Children may throw tantrums, beg, bargain, cry, accuse or demand relentlessly in ways that can be a very tiring experience for any parent. But this two-letter word NO can help them learn that they can not always get what they want.
Here are a few pointers on how to master the art of saying NO to your child in an effective way.
- 1.Say no in a clear and firm tone. Raise your voice to the extent that you are audible to your child but do not shout or scream. This will give the wrong signal to your child that screaming, or yelling is okay. Your body language and your tone should convey to your child that they are not behaving acceptably.
- 2.Explain in short and simple words your reason for saying no to their demand or request. It may be majorly helpful for the older children who generally counter your ‘no’ with a ‘ why?’ A brief explanation can help them to understand and accept your no more readily.
- 3.Listen to their objection if they protest. It may help the children to follow your rule in a better way if they feel heard. Stay firm in your decision and disengage from the conversation if they start pressing the issue.
- 4.Ignore their tantrums like whining or crying or shouting and showing anger. Resist the temptation and do not give in. Changing your no to yes will only give your child the wrong impression that you do not always mean what you say. Don’t argue about your answer or get into any power struggles. Just say something like ‘I have told you my answer and the reason behind it. That’s it.’
- 5.Reprimand your children for their behaviour if they don’t obey you and does what they want anyway. Reprimanding will teach them that they must face the consequences of their action. Do not spank, beat, or even scream at them. Show them that you are upset and stop talking to them.
- 6.Make it clear to them about what you expect them to do to make amends or what they can do to earn back the privileges they lost by their behaviour. This way, children will learn to move forward and learn from their mistakes.
- 7.Do not react to your child’s actions or protests by anger or impatience. They will only aggravate the situation. Go silent if you find yourself losing your cool. Sometimes distracting the child with something else works.
- 8.Let your children know about your rules and boundaries from an early age, so that they have a good moral judgement, understand social decorums and learn the value of ‘no.’ For example, you may tell your children that they must all be present at the dinner table on time with their hands washed. You can assign tasks for everyone in setting the table or clearing it after dinner.
- 9.Adjust the rules and limits according to the age of the child. As your children grow older, their actions change, as do their preferences. A toddler may be happy playing with toys and would want more playtime. But a teenager would ask for an extended curfew time or permission for a sleepover. You can discuss your logic behind saying a particular no with the older children.
- 10.Sometimes compromising on a rule or a limit may prove beneficial, especially if your children are in their adolescent age. Do so but on your terms and be selective. Do not compromise every time.

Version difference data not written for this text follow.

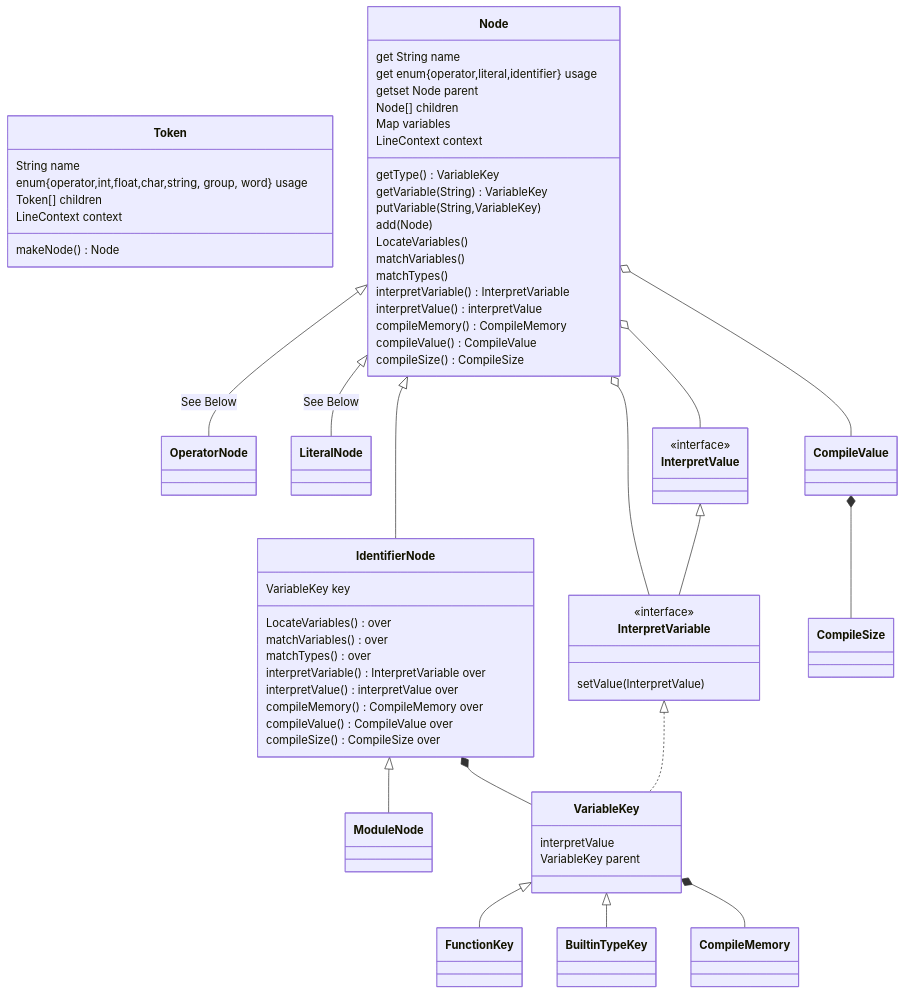
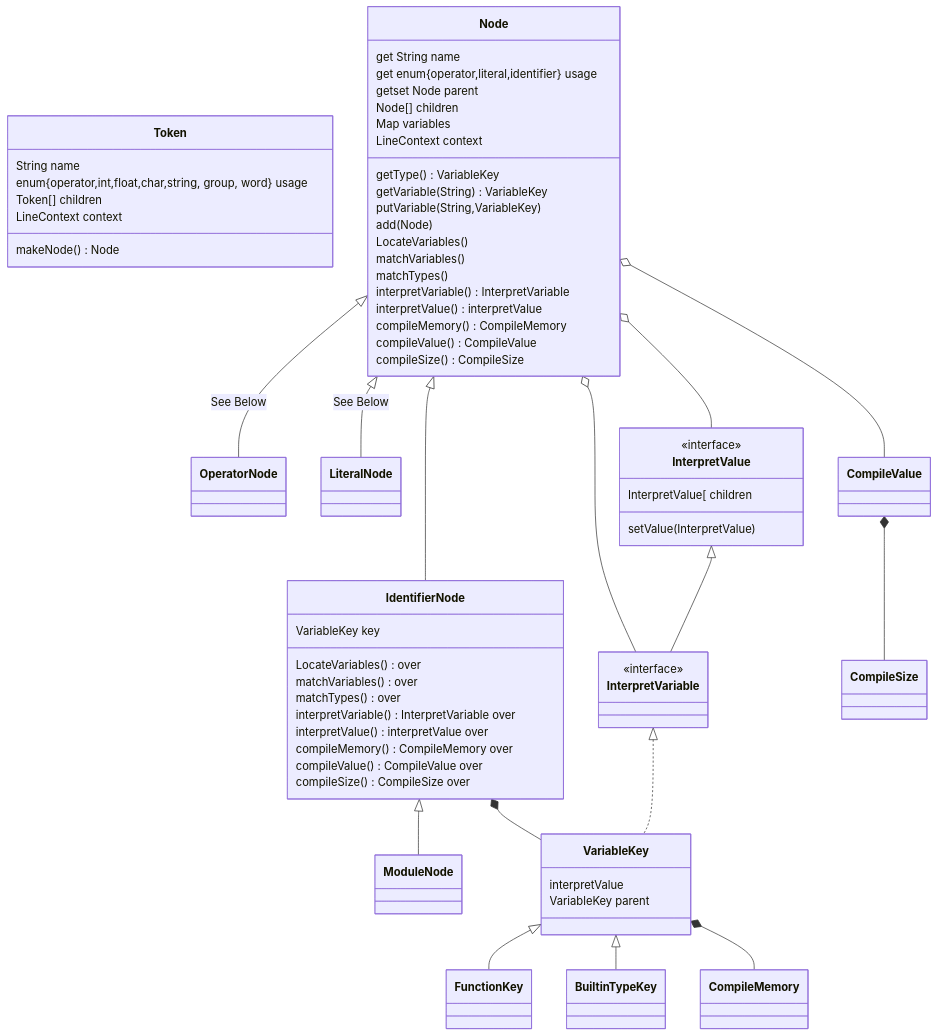
The first of 4 diagrams in Implementation.md (Jzhyang1/Monomer), drawn with Mermaid before and after one commit. The commit also changed other lines of this file, not shown here.

Commit message:
Implementation.md updated from https://stackedit.io/

````diff
--- a/Implementation.md
+++ b/Implementation.md
@@ -59,61 +59,62 @@
 ```mermaid
 classDiagram
 class Token
 
 Node <|-- OperatorNode: See Below
 Node <|-- LiteralNode: See Below
 Node <|-- IdentifierNode
 Node o-- InterpretVariable
 Node o-- InterpretValue
 IdentifierNode <|-- ModuleNode
 IdentifierNode *-- VariableKey
 VariableKey <|-- FunctionKey
 VariableKey <|-- BuiltinTypeKey
 VariableKey *-- CompileMemory
 InterpretValue <|-- InterpretVariable
 InterpretVariable <|.. VariableKey
 CompileValue *-- CompileSize
 Node o-- CompileValue
 
 Token: String name
 Token: enum{operator,int,float,char,string, group, word} usage
 Token: Token[] children
 Token: LineContext context
 Token: makeNode() Node
 
 Node: get String name
 Node: get enum{operator,literal,identifier} usage
 Node: getset Node parent
 Node: Node[] children
 Node: Map<String, VariableKey> variables
 Node: LineContext context
 Node: getType() VariableKey
 Node: getVariable(String) VariableKey
 Node: putVariable(String,VariableKey)
 Node: add(Node)
 Node: LocateVariables()
 Node: matchVariables()
 Node: matchTypes()
 Node: interpretVariable() InterpretVariable
 Node: interpretValue() interpretValue
 Node: compileMemory() CompileMemory
 Node: compileValue() CompileValue
 Node: compileSize() CompileSize
 
 IdentifierNode: VariableKey key
 IdentifierNode: LocateVariables() over
 IdentifierNode: matchVariables() over
 IdentifierNode: matchTypes() over
 IdentifierNode: interpretVariable() InterpretVariable over
 IdentifierNode: interpretValue() interpretValue over
 IdentifierNode: compileMemory() CompileMemory over
 IdentifierNode: compileValue() CompileValue over
 IdentifierNode: compileSize() CompileSize over
 
 <<interface>> InterpretValue
+InterpretValue: InterpretValue[ children
+InterpretValue: setValue(InterpretValue)
 <<interface>> InterpretVariable
-InterpretVariable: setValue(InterpretValue)
 
 VariableKey: interpretValue
 VariableKey: VariableKey parent
 ```
````
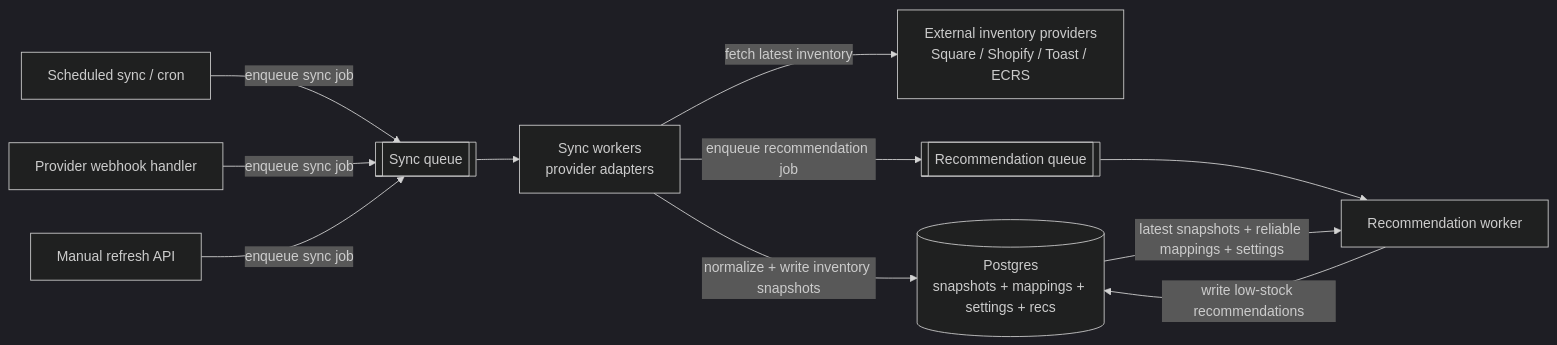
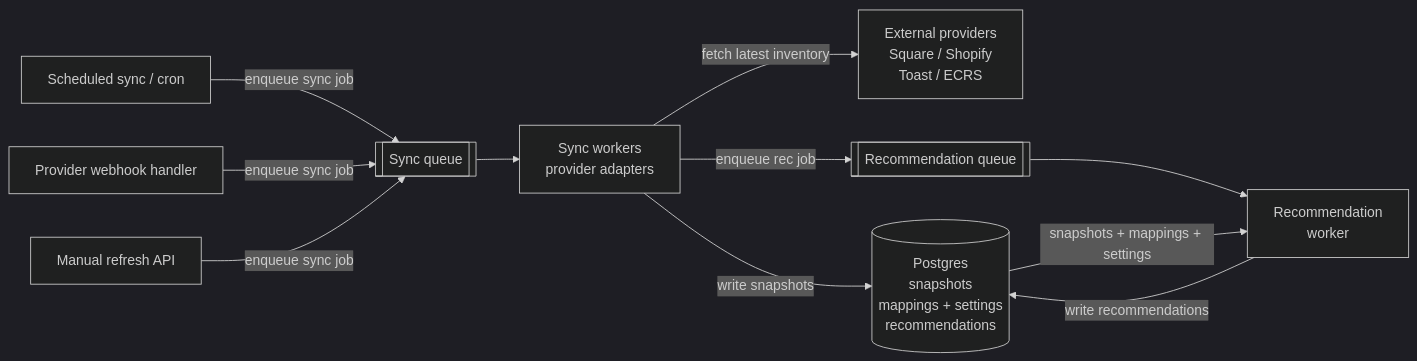
The second of 2 diagrams in src/content/work/inventory-reorder-design.md (chrischo360/portfolio), drawn with Mermaid (dark theme) before and after one commit. The commit also changed other lines of this file and 1 other file, not shown here.

Commit message:
clipping

````diff
--- a/src/content/work/inventory-reorder-design.md
+++ b/src/content/work/inventory-reorder-design.md
@@ -390,23 +390,23 @@
 ```mermaid
 flowchart LR
   Cron[Scheduled sync / cron]
   Webhook[Provider webhook handler]
   Manual[Manual refresh API]
   SyncQueue[[Sync queue]]
   SyncWorkers[Sync workers<br/>provider adapters]
-  Providers[External inventory providers<br/>Square / Shopify / Toast / ECRS]
-  DB[(Postgres<br/>snapshots + mappings + settings + recs)]
+  Providers[External providers<br/>Square / Shopify<br/>Toast / ECRS]
+  DB[(Postgres<br/>snapshots<br/>mappings + settings<br/>recommendations)]
   RecQueue[[Recommendation queue]]
-  RecWorker[Recommendation worker]
+  RecWorker[Recommendation<br/>worker]
 
   Cron -->|enqueue sync job| SyncQueue
   Webhook -->|enqueue sync job| SyncQueue
   Manual -->|enqueue sync job| SyncQueue
   SyncQueue --> SyncWorkers
   SyncWorkers -->|fetch latest inventory| Providers
-  SyncWorkers -->|normalize + write inventory snapshots| DB
-  SyncWorkers -->|enqueue recommendation job| RecQueue
+  SyncWorkers -->|write snapshots| DB
+  SyncWorkers -->|enqueue rec job| RecQueue
   RecQueue --> RecWorker
-  DB -->|latest snapshots + reliable mappings + settings| RecWorker
-  RecWorker -->|write low-stock recommendations| DB
+  DB -->|snapshots + mappings + settings| RecWorker
+  RecWorker -->|write recommendations| DB
 ```
````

Finally, make sure to go along with their wishes and say “yes” more often than saying “no” to your kids’ activities. Children need to explore different places and try new things too and Yellow Class can help with the same. You should grant them permission to do things on their own and learn from their experiences. There are a bevy of fun activities and hobbies online that children can opt for.